On the flip side, “The Give” is a gorgeous song, held by acoustic guitars and banjos. It’s profoundly melancholic, as Nguyen plays the role of an older gentleman, full of restrained longing. As I listened to “The Give,” I became overwhelmed with sadness. Perhaps it’s through my assumption that Nguyen’s characterization is that of an Asian man and my own upbringing in a very discreet and restrained Korean household that I found myself moved close to tears. As she sang, “who will run my family business” and “my oldest is getting married / my youngest can barely bare me,” I felt heartache for the emotions that are so often locked away and will likely never surface. I can’t say for sure that Nguyen aimed to capture the near-closeted manner in which a lot of Asian households function, but I can say that it rang incredibly true for me.
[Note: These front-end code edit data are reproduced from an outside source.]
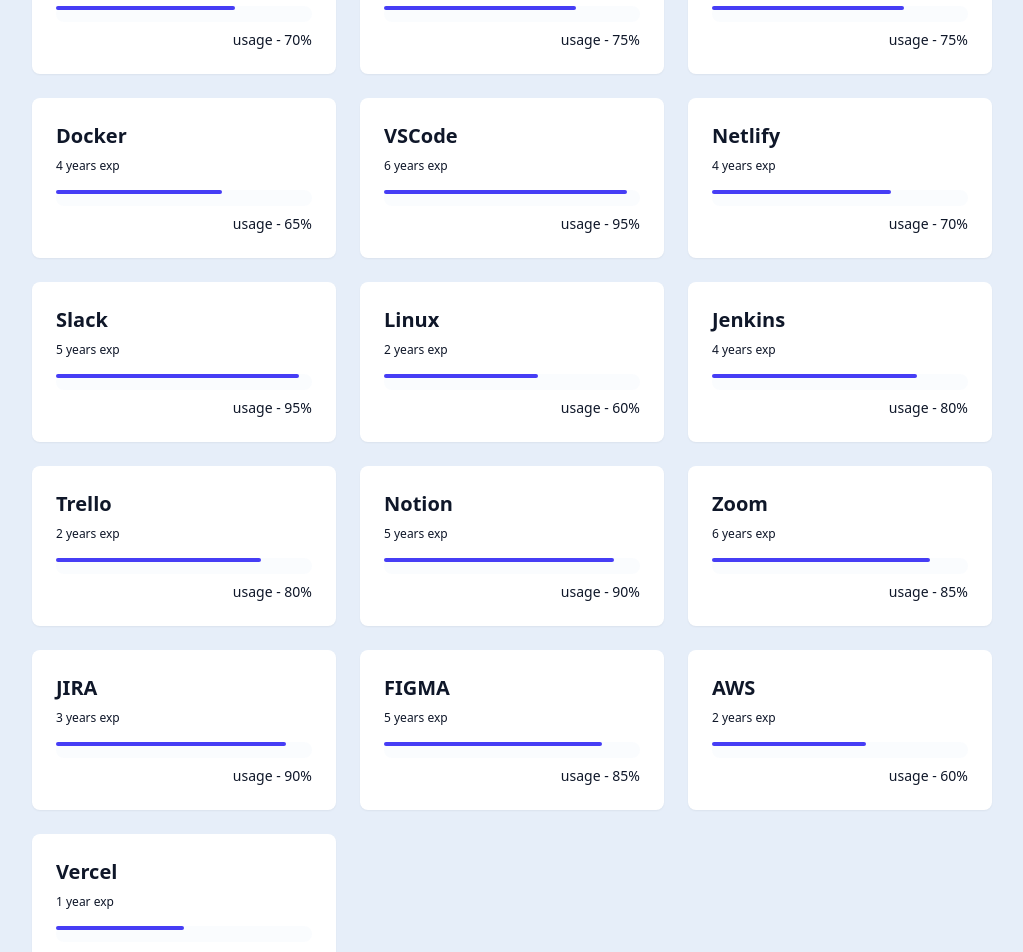
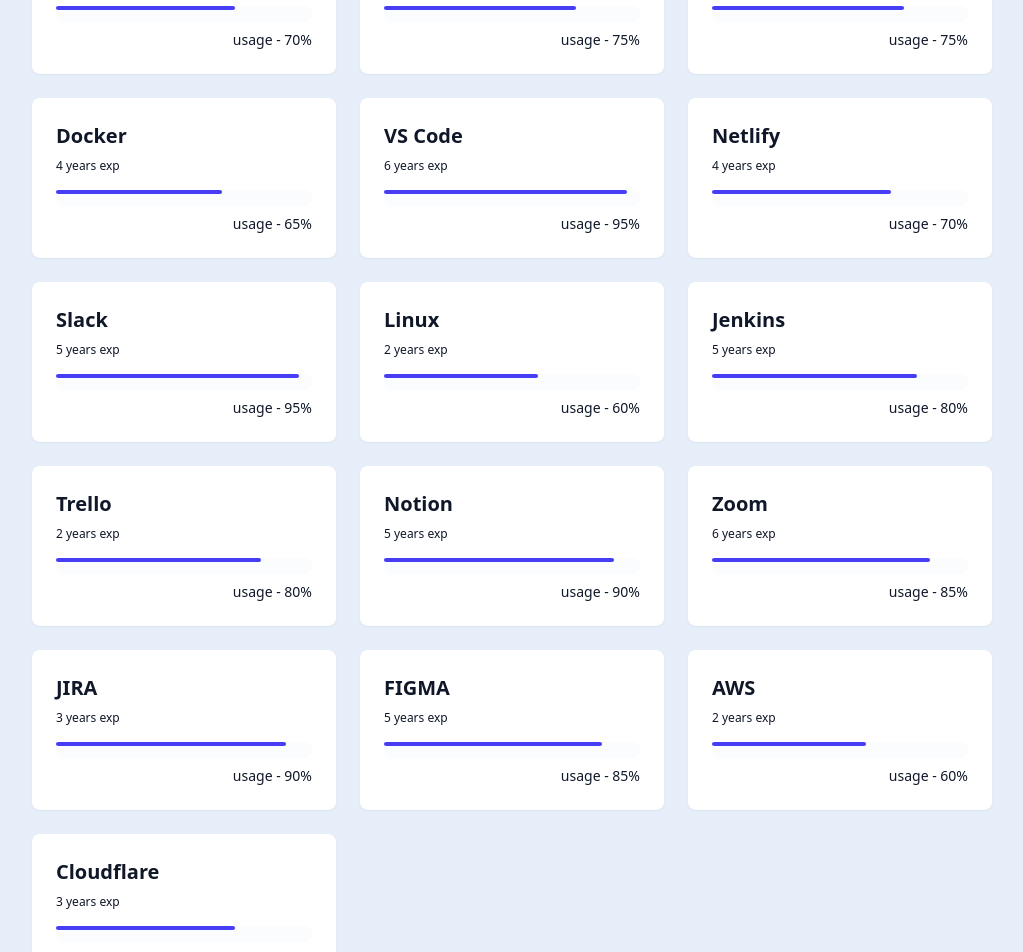
Before and after one commit to tkdguy85/my-portfolio, a React (Vite) app: page / in a window 1280 px wide. Shown: the part 4420-5372 px from the top of the page, without its empty margins (128-1151 px from the left). Built offline with nearby package versions, Linux system fonts and the light colour scheme.

Commit message:
Skill set updates

```diff
--- a/src/components/SkillsSection.jsx
+++ b/src/components/SkillsSection.jsx
@@ -5,7 +5,7 @@
   // FRONTEND
   { name: 'JavaScript', years: 6, category: ['Frontend', 'Career', 'Hobby'], proficiency: 80 },
   { name: 'VueJS', years: 6, category: ['Frontend', 'Career', 'Hobby'], proficiency: 85 },
-  { name: 'React', years: 3, category: ['Frontend', 'Hobby'], proficiency: 70 },
+  { name: 'React', years: 4, category: ['Frontend', 'Career', 'Hobby'], proficiency: 70 },
   { name: 'HTML5', years: 6, category: ['Frontend', 'Career', 'Hobby'], proficiency: 90 },
   { name: 'CSS3 - SCSS - SASS', years: 6, category: ['Frontend', 'Career', 'Hobby'], proficiency: 90 },
   { name: 'Tailwind CSS', years: 4, category: ['Frontend', 'Career'], proficiency: 75 },
@@ -26,18 +26,18 @@
   { name: 'Docker', years: 4, category: ['DevOps', 'Career'], proficiency: 65 },
 
   // TOOLS
-  { name: 'VSCode', years: 6, category: ['Tools', 'Career', 'Hobby'], proficiency: 95 },
+  { name: 'VS Code', years: 6, category: ['Tools', 'Career', 'Hobby'], proficiency: 95 },
   { name: 'Netlify', years: 4, category: ['DevOps', 'Career'], proficiency: 70 },
   { name: 'Slack', years: 5, category: ['Tools', 'Career'], proficiency: 95 },
   { name: 'Linux', years: 2, category: ['DevOps', 'Hobby'], proficiency: 60 },
-  { name: 'Jenkins', years: 4, category: ['DevOps', 'Career'], proficiency: 80 },
+  { name: 'Jenkins', years: 5, category: ['DevOps', 'Career'], proficiency: 80 },
   { name: 'Trello', years: 2, category: ['Tools', 'Hobby', 'Career'], proficiency: 80 },
   { name: 'Notion', years: 5, category: ['Tools', 'Hobby', 'Career'], proficiency: 90 },
   { name: 'Zoom', years: 6, category: ['Tools', 'Hobby', 'Career'], proficiency: 85 },
   { name: 'JIRA', years: 3, category: ['Tools', 'Hobby', 'Career'], proficiency: 90 },
   { name: 'FIGMA', years: 5, category: ['Tools', 'Hobby'], proficiency: 85 },
   { name: 'AWS', years: 2, category: ['DevOps', 'Career'], proficiency: 60 },
-  { name: 'Vercel', years: 1, category: ['DevOps', 'Career'], proficiency: 50 },
+  { name: 'Cloudflare', years: 3, category: ['DevOps', 'Career'], proficiency: 70 },
 ]
 
 const categories = [
@@ -69,9 +69,8 @@
           { categories.map((category, key) => (
             <button
               key={key}
-              className={cn(
-                "px-5 py-2 rounded-full transition-colors duration-500 capitalize",
-                 activeSkill === category ? "bg-primary text-primary-foreground" : "bg-secondary/70 text-foreground hover:bg-primary/80 hover:text-primary-foreground"
+              className={ cn (
+                "px-5 py-2 rounded-full transition-colors duration-500 capitalize",activeSkill === category ? "bg-primary text-primary-foreground" : "bg-secondary/70 text-foreground hover:bg-primary/80 hover:text-primary-foreground"
               )}
               onClick={() => setActiveSkill(category)}
             >
```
I can go on and on about each track and how they affected me. I can talk about how they sparked some emotion in me – whether it was a memory of a break-up, a current sense of suspension and even loneliness, or a feeling of pride as I see another Asian female making strong, stereotype-defying music. While Know Better Learn Faster is indeed an album of “sad sex” (as Nguyen said herself) and burnt bridges, it is also filled with catchy, upbeat, radio-ready songs. Each song is heartfelt and true, imbued with vivid imagery and deft storytelling. The accompaniment of the Get Down Stay Down provide rich musical texture, taking the rather personal chronicles and making them sound effervescent and communal. Know Better Learn Faster is a break-up album for sure, but it’s not one of ‘woe as me’ pity parties, rather there’s comfort in the band, in the community Nguyen surrounds herself in. While bridges have been burned, hearts broken, emotionally messy sex was had, there’s also a sense of optimism to Know Better Learn Faster. Nguyen couldn’t have said it better on closing track “Easy”: “sad people dance too.”